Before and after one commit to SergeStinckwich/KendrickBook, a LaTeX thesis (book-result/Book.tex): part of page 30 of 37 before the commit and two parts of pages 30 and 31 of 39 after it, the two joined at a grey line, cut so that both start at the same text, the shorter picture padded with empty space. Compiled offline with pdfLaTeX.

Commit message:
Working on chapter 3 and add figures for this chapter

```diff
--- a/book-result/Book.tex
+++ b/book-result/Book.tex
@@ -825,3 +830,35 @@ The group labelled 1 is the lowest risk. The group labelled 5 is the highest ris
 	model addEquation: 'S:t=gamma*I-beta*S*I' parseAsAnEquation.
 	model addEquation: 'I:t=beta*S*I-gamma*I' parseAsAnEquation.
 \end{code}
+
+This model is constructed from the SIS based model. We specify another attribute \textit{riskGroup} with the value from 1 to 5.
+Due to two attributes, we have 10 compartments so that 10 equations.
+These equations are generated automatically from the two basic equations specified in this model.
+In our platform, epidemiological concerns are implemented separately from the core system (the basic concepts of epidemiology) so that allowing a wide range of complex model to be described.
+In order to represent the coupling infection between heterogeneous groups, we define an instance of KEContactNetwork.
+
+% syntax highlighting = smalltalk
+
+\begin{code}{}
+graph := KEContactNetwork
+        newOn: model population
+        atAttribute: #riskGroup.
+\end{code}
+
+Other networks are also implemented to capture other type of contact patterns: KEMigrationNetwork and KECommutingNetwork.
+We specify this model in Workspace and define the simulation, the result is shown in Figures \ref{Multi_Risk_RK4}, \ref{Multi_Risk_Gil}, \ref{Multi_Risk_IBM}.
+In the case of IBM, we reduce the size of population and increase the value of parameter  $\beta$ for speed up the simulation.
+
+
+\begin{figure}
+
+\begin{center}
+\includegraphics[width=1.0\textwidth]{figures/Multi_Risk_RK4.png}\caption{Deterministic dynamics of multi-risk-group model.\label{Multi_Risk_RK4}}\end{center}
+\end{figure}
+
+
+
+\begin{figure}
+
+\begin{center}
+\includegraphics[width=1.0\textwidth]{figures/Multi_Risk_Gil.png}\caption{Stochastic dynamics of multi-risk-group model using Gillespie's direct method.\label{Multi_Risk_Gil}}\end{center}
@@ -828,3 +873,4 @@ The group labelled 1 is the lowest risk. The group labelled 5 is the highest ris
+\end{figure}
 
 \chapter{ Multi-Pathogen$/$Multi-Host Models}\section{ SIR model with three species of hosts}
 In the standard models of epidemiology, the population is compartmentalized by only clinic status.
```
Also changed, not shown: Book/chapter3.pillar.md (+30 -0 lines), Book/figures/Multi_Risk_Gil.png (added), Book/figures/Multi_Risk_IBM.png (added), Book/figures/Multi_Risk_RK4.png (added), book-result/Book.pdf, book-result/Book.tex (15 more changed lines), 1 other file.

________________

Search the records for the word "population" and copy out every line that holds it.

**Response area**
+        newOn: model population
+In the case of IBM, we reduce the size of population and increase the value of parameter  $\beta$ for speed up the simulation.
 In the standard models of epidemiology, the population is compartmentalized by only clinic status.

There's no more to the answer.